Revision tracking records
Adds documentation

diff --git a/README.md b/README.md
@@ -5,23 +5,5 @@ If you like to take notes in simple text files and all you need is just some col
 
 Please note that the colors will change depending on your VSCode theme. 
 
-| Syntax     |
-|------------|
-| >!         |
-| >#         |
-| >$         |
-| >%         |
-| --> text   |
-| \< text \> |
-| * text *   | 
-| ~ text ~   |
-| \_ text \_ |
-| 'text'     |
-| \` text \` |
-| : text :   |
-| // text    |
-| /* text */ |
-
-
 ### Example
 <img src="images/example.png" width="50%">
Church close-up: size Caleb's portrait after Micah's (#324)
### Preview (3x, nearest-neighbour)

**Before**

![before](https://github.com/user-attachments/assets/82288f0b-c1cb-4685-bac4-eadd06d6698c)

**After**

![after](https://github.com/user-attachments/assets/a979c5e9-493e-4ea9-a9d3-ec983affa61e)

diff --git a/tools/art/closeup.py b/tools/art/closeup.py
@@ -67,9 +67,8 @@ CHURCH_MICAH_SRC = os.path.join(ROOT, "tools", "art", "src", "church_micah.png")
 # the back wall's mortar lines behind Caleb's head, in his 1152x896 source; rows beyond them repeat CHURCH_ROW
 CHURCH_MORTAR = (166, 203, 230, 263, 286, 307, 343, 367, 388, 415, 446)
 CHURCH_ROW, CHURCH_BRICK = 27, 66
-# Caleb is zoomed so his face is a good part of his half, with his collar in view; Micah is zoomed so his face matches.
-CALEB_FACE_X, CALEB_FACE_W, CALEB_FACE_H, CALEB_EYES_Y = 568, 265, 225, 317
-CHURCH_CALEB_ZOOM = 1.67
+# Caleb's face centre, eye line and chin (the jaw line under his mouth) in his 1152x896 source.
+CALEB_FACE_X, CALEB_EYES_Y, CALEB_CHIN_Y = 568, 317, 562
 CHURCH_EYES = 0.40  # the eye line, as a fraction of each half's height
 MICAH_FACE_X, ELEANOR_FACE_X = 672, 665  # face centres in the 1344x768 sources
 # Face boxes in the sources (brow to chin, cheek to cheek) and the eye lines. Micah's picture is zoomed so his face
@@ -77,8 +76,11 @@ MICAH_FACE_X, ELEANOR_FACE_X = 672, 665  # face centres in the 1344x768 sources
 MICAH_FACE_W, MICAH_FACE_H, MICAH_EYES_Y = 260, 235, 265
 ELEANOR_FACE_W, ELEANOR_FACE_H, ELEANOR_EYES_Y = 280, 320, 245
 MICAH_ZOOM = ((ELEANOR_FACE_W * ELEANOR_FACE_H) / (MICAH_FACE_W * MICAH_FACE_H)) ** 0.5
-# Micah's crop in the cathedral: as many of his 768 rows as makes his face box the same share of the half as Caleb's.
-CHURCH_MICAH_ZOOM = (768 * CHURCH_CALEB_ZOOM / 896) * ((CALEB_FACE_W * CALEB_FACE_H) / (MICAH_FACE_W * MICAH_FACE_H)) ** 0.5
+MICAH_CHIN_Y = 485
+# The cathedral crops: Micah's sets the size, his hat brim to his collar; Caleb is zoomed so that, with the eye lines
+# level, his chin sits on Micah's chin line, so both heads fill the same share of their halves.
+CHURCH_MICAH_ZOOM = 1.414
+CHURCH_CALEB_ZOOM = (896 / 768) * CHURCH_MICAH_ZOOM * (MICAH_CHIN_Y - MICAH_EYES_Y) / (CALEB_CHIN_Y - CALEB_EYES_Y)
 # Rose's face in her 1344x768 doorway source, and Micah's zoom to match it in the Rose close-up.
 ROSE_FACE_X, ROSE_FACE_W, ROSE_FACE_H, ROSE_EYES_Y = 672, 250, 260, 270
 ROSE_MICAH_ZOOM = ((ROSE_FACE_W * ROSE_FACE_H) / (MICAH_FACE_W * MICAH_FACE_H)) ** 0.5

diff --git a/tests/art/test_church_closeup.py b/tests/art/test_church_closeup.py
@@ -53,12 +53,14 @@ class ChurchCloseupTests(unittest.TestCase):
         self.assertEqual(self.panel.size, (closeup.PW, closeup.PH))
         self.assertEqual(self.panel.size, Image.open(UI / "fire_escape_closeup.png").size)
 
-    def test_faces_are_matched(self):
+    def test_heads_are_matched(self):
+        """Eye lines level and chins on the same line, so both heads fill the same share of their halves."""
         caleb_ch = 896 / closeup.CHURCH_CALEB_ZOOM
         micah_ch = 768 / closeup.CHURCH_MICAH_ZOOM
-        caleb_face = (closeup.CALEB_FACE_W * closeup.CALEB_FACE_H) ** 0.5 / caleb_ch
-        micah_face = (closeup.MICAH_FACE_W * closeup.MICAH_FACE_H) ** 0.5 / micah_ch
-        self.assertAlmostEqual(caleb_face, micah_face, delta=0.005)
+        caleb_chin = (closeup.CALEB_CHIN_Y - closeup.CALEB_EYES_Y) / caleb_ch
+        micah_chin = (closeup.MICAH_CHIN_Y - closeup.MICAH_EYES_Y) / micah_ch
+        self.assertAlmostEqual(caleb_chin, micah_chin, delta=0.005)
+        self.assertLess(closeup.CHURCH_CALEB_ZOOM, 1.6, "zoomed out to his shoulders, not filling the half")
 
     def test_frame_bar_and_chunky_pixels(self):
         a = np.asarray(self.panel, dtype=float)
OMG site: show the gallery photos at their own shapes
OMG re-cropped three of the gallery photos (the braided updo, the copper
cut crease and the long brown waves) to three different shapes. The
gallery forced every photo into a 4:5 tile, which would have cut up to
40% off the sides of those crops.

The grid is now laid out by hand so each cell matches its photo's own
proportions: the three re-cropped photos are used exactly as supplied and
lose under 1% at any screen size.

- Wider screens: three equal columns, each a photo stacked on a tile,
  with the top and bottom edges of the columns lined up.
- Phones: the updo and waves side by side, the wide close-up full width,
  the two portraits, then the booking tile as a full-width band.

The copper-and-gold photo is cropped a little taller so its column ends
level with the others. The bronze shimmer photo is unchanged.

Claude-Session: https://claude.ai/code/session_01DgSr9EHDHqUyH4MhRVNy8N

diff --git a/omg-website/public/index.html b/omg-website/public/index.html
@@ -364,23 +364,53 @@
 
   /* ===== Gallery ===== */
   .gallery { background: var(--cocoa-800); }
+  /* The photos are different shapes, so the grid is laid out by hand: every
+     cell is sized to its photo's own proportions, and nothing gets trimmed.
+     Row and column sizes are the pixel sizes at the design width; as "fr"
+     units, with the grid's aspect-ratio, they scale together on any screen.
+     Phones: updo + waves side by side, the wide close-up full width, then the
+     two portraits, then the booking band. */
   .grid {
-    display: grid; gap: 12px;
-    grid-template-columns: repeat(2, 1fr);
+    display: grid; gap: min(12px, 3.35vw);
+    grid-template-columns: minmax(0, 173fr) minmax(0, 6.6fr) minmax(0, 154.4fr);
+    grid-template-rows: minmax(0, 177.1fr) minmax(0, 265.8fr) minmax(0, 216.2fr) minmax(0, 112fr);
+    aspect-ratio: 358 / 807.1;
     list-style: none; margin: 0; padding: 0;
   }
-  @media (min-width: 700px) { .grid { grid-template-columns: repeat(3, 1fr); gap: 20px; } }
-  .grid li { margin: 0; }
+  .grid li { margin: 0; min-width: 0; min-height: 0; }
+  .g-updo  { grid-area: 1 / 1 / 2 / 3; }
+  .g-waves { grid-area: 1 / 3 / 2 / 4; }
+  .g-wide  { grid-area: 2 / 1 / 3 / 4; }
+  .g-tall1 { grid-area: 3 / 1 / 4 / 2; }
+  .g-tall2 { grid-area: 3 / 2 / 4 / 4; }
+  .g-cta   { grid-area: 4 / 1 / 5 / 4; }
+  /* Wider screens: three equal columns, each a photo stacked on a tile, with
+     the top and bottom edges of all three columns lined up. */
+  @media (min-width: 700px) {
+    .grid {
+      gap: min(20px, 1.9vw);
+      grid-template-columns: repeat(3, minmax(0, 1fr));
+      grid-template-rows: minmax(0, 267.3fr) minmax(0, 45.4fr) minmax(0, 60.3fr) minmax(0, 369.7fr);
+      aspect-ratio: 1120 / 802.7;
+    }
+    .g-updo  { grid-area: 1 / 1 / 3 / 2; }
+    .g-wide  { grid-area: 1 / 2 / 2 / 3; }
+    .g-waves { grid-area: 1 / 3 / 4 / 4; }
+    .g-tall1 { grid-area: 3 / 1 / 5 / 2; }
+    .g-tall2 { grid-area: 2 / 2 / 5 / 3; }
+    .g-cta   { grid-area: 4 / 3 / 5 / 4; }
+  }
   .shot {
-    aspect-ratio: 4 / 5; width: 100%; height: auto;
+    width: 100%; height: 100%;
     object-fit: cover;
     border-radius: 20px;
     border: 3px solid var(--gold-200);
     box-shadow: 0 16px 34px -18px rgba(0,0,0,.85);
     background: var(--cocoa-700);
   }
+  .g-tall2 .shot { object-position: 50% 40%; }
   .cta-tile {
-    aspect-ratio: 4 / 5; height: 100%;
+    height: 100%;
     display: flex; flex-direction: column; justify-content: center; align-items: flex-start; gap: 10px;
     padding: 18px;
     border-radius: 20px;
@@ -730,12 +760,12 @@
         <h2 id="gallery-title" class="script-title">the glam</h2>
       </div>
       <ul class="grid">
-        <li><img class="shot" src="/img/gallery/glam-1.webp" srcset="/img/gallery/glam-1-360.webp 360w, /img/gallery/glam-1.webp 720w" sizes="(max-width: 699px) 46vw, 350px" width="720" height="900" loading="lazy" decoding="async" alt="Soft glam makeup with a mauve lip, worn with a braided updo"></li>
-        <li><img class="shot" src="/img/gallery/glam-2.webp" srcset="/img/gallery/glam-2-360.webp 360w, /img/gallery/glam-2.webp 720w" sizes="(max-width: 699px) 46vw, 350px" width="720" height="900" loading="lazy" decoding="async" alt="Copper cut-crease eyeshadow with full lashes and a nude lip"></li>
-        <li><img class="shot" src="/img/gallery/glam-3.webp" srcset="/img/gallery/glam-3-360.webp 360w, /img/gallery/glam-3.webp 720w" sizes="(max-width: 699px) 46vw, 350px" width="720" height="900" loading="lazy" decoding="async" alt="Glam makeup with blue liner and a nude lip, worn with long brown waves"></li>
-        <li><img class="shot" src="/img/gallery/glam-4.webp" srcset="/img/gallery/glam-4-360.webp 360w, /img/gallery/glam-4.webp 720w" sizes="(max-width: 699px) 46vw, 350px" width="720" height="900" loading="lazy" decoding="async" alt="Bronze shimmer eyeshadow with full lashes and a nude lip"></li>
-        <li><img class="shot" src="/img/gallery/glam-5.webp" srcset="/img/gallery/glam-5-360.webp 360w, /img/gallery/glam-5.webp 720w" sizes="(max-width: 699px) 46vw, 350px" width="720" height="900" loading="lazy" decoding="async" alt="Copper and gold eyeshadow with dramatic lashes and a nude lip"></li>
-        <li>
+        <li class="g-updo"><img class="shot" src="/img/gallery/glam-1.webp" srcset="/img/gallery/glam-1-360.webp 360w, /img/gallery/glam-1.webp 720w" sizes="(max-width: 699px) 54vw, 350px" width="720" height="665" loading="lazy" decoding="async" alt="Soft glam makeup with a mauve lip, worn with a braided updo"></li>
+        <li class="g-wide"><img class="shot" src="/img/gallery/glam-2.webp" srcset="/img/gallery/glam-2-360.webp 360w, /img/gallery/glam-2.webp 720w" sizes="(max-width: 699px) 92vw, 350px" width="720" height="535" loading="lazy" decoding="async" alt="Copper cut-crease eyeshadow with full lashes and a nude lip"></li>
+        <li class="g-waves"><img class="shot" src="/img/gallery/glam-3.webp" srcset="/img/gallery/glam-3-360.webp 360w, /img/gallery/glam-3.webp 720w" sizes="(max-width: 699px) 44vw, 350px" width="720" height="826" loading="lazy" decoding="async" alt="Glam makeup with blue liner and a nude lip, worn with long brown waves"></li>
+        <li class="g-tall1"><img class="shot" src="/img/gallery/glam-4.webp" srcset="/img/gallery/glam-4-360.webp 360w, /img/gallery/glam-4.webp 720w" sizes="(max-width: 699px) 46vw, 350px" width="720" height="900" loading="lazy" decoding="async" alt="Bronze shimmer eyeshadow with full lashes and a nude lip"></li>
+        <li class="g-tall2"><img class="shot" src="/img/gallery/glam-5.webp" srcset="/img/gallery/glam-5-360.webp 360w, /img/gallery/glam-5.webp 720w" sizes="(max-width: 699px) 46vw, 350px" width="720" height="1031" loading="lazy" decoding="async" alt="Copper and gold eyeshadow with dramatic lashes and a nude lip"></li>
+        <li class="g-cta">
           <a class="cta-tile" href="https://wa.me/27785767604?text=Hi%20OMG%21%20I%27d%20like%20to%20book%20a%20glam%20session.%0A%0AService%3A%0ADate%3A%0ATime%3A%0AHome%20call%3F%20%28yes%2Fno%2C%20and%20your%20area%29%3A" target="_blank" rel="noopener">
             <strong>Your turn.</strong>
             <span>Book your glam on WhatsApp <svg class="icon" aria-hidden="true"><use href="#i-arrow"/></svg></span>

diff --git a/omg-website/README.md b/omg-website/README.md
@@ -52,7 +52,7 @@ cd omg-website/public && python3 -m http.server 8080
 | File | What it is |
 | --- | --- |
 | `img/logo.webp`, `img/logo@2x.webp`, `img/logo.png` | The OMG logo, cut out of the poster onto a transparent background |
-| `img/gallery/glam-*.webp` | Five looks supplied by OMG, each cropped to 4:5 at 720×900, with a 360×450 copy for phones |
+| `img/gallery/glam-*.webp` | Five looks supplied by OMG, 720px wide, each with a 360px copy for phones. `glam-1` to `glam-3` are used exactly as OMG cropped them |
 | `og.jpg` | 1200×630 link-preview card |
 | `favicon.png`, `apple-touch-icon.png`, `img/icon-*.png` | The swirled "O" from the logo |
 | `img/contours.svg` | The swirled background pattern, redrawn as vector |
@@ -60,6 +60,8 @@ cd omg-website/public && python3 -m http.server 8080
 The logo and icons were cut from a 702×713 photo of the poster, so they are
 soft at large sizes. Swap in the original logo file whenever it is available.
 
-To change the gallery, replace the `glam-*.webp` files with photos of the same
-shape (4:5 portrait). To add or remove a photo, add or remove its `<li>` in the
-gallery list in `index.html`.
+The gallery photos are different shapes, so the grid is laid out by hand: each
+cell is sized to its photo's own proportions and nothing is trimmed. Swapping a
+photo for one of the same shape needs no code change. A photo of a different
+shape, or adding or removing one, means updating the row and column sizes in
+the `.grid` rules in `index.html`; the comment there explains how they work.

* [EXERCISE DETAILS]: Where does the word "each" occur in the data? Copy every line that has it.

* [YOUR SOLUTION]:
 CHURCH_EYES = 0.40  # the eye line, as a fraction of each half's height
The grid is now laid out by hand so each cell matches its photo's own
- Wider screens: three equal columns, each a photo stacked on a tile,
+  /* Wider screens: three equal columns, each a photo stacked on a tile, with
-| `img/gallery/glam-*.webp` | Five looks supplied by OMG, each cropped to 4:5 at 720×900, with a 360×450 copy for phones |
+| `img/gallery/glam-*.webp` | Five looks supplied by OMG, 720px wide, each with a 360px copy for phones. `glam-1` to `glam-3` are used exactly as OMG cropped them |
+The gallery photos are different shapes, so the grid is laid out by hand: each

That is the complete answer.